What Causes Plantar Fasciitis? - PT Effect

What Causes Plantar Fasciitis?

Anything that puts strain on your feet could contribute to foot pain
Read Time: 5 min
Jun 20, 2022

Plantar fasciitis is a very common cause of foot and heel pain. The condition is the painful inflammation of the plantar fascia, which is the tissue that connects the toes to the heel and runs down the center of the foot. The plantar fascia plays an important role not just in supporting the arches of the foot but also in the movement of walking.

Plantar fasciitis usually involves a stabbing pain in the foot, occurring most often when getting up after sleeping or after sitting for a long time. But what can cause plantar fasciitis? While the exact causes can be difficult to pinpoint, certain factors can increase your risk of developing plantar fasciitis.

#1

Overuse

One common possible cause of plantar fasciitis is overuse. If you overuse any of your muscles, joints, or any other part of your body, you risk injury and pain. The plantar fascia in the foot is no different. If you overuse it, then you’re more likely to inflame the plantar fascia and cause pain.

#2

An Increase in Activity

runners running a marathon

Increasing how much activity you do could also contribute to plantar fasciitis. For example, if you start walking or running a lot more frequently than you used to, such as if you were training for a marathon, then you could increase your risk of plantar fasciitis.

#3

Certain Exercise Types

Certain types of exercise are more likely to contribute to plantar fasciitis. These are any exercises that put stress onto your feet, in particular your heel and the tissues that connect to it, like the plantar fascia. These exercises can include:

  • Running
  • Jogging
  • Walking
  • Ballet
  • Aerobic dancing
  • Jumping rope

If you’re prone to plantar fasciitis, you’ll want to avoid exercises that involve things like running and jumping

#4

Your Job

a teacher helping a student with in-class work

Certain jobs require a lot of standing and walking around. If you spend long hours on your feet without adequate cushioning or walking on hard surfaces, then you could end up with plantar fasciitis. Some jobs that put your more at risk include:

  • Retail
  • Teaching
  • Factory worker
  • Doctor
  • Nurse
  • Pharmacist
  • Physical therapist
  • Veterinarian
  • Maintenance worker
  • And more…
#5

Your Foot Mechanics

How you walk or even stand could increase your risk of plantar fasciitis. If how you use your feet is atypical and puts more strain on your plantar fascia, then you could injure your feet. This is because an atypical stance or gait could cause your weight to be distributed in such a way that you strain your feet.

#6

Your Shoes

a woman rubbing her heel in pain because of the high-heeled shoes she was wearing

If your shoes don’t provide adequate support, they could contribute to plantar fasciitis.

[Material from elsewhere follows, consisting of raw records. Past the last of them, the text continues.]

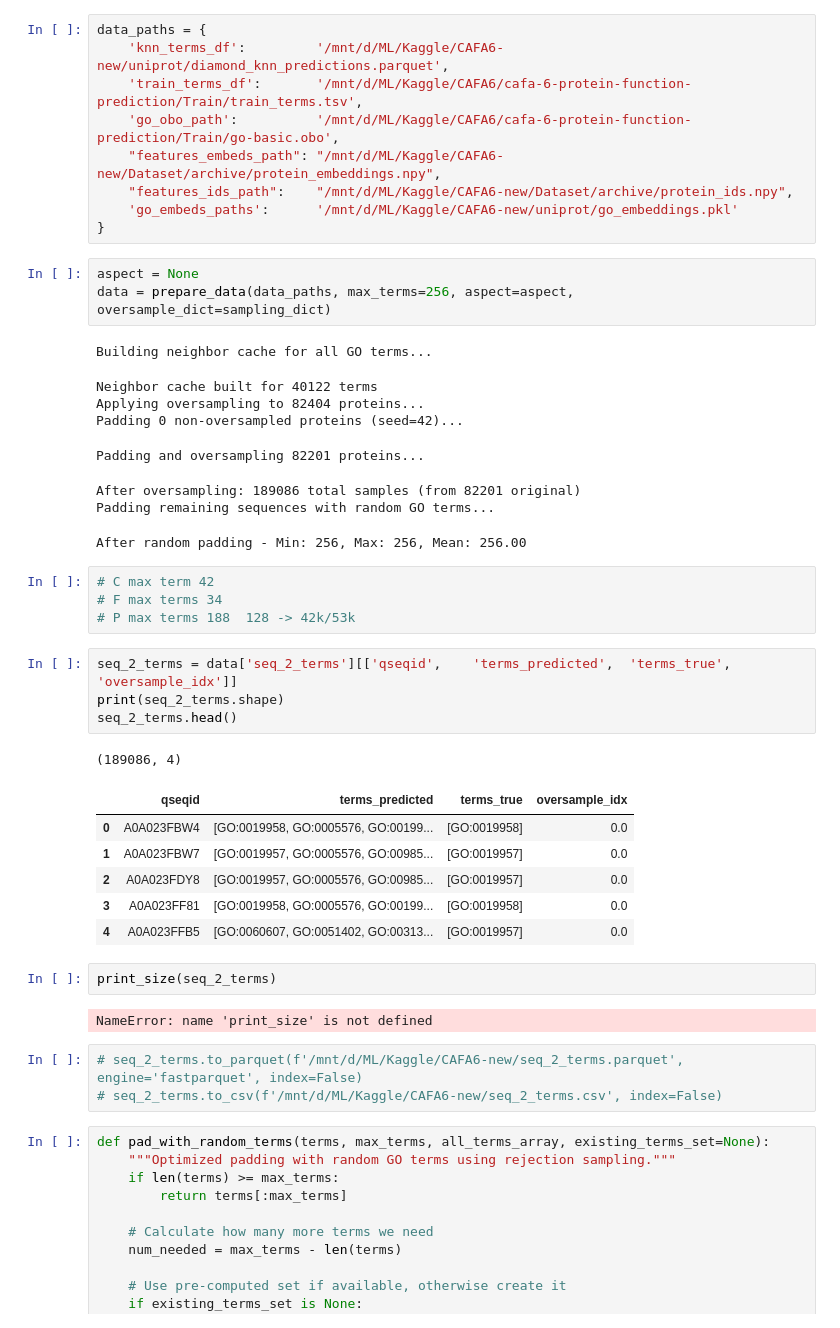
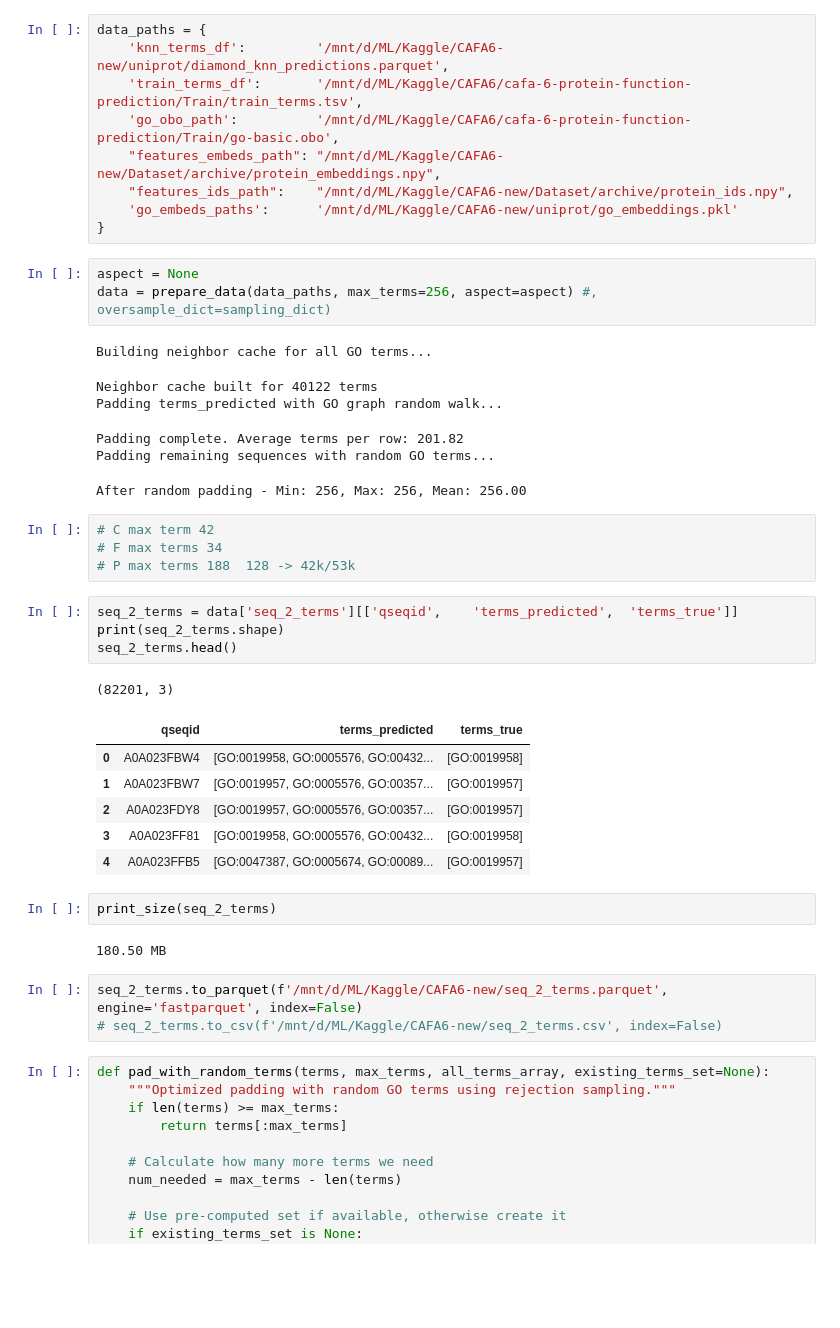
Before and after one commit to tnshp/CAFA6_embeds_model, a Jupyter notebook: test_dataset.ipynb, the cells around one changed output. Cells and saved outputs as stored; diff of their text form; blank space fills up the shorter version.

```diff
--- a/test_dataset.ipynb
+++ b/test_dataset.ipynb
@@ -577,38 +576,36 @@ data_paths = {
 }
 # %%
 aspect = None
-data = prepare_data(data_paths, max_terms=256, aspect=aspect, oversample_dict=sampling_dict)
+data = prepare_data(data_paths, max_terms=256, aspect=aspect) #, oversample_dict=sampling_dict)
 # %% [output]
 Building neighbor cache for all GO terms...
 Neighbor cache built for 40122 terms
-Applying oversampling to 82404 proteins...
-Padding 0 non-oversampled proteins (seed=42)...
+Padding terms_predicted with GO graph random walk...
-Padding and oversampling 82201 proteins...
+Padding complete. Average terms per row: 201.82
+Padding remaining sequences with random GO terms...
-After oversampling: 189086 total samples (from 82201 original)
-Padding remaining sequences with random GO terms...
+After random padding - Min: 256, Max: 256, Mean: 256.00
-After random padding - Min: 256, Max: 256, Mean: 256.00
 # %%
 # C max term 42
 # F max terms 34
 # P max terms 188  128 -> 42k/53k
 # %%
-seq_2_terms = data['seq_2_terms'][['qseqid',	'terms_predicted',	'terms_true',	'oversample_idx']]
+seq_2_terms = data['seq_2_terms'][['qseqid',	'terms_predicted',	'terms_true']]
 print(seq_2_terms.shape)
 seq_2_terms.head()
 # %% [output]
-(189086, 4)
+(82201, 3)
-|  | qseqid | terms_predicted | terms_true | oversample_idx |
-| 0 | A0A023FBW4 | [GO:0019958, GO:0005576, GO:00199... | [GO:0019958] | 0.0 |
-| 1 | A0A023FBW7 | [GO:0019957, GO:0005576, GO:00985... | [GO:0019957] | 0.0 |
-| 2 | A0A023FDY8 | [GO:0019957, GO:0005576, GO:00985... | [GO:0019957] | 0.0 |
-| 3 | A0A023FF81 | [GO:0019958, GO:0005576, GO:00199... | [GO:0019958] | 0.0 |
-| 4 | A0A023FFB5 | [GO:0060607, GO:0051402, GO:00313... | [GO:0019957] | 0.0 |
+|  | qseqid | terms_predicted | terms_true |
+| 0 | A0A023FBW4 | [GO:0019958, GO:0005576, GO:00432... | [GO:0019958] |
+| 1 | A0A023FBW7 | [GO:0019957, GO:0005576, GO:00357... | [GO:0019957] |
+| 2 | A0A023FDY8 | [GO:0019957, GO:0005576, GO:00357... | [GO:0019957] |
+| 3 | A0A023FF81 | [GO:0019958, GO:0005576, GO:00432... | [GO:0019958] |
+| 4 | A0A023FFB5 | [GO:0047387, GO:0005674, GO:00089... | [GO:0019957] |
 # %%
 print_size(seq_2_terms)
 # %% [output]
-NameError: name 'print_size' is not defined
+180.50 MB
 # %%
-# seq_2_terms.to_parquet(f'/mnt/d/ML/Kaggle/CAFA6-new/seq_2_terms.parquet', engine='fastparquet', index=False)
+seq_2_terms.to_parquet(f'/mnt/d/ML/Kaggle/CAFA6-new/seq_2_terms.parquet', engine='fastparquet', index=False)
 # seq_2_terms.to_csv(f'/mnt/d/ML/Kaggle/CAFA6-new/seq_2_terms.csv', index=False)
 # %%
 def pad_with_random_terms(terms, max_terms, all_terms_array, existing_terms_set=None):
```
Also changed, not shown: parts of 2 cells of this notebook, 4 other files.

Shoes that can pose a problem for your feet include:

  • Flats
  • Flip-flops
  • High-heels
  • Old shoes
  • New shoes
  • Bare feet
#7

Weight

The heavier you are, the more stress you put onto your plantar fascia whenever you walk. This means that if you’re overweight or obese, then you’re at greater risk of developing plantar fasciitis no matter what other factors influence your likelihood of the condition.

#8

Age

Your age can also play a role in whether or not you develop plantar fasciitis. Someone who is between the ages of 40 and 60 is at greater risk than someone outside of that age range.

Take The First Step

Ready to become painfree?

Call Icon

Step one:

Call or message us to
book your appointment

Massage Icon

Step two:

We’ll work with you to
get you painfree again

Pain Free Icon

Step three:

Regain your freedom &
pain free lifestyle

Mark Shulman

Dr. Mark Shulman

Doctor of Physical Therapy (DPT), FAAOMPT, COMT, CSCS

Founder

Fellow of the American Academy of Orthopaedic Manual Physical Therapists.


Mark Shulman

Dr. Allison McKay

Doctor of Physical Therapy (DPT), PRPC

Co-Founder


Veterans Icon

Contact Information

(619) 544-1055

info@pteffect.com

Fax: (619) 544-1056

The Physical Therapy Effect

1601 Kettner Blvd Suite 11
San Diego, CA 92101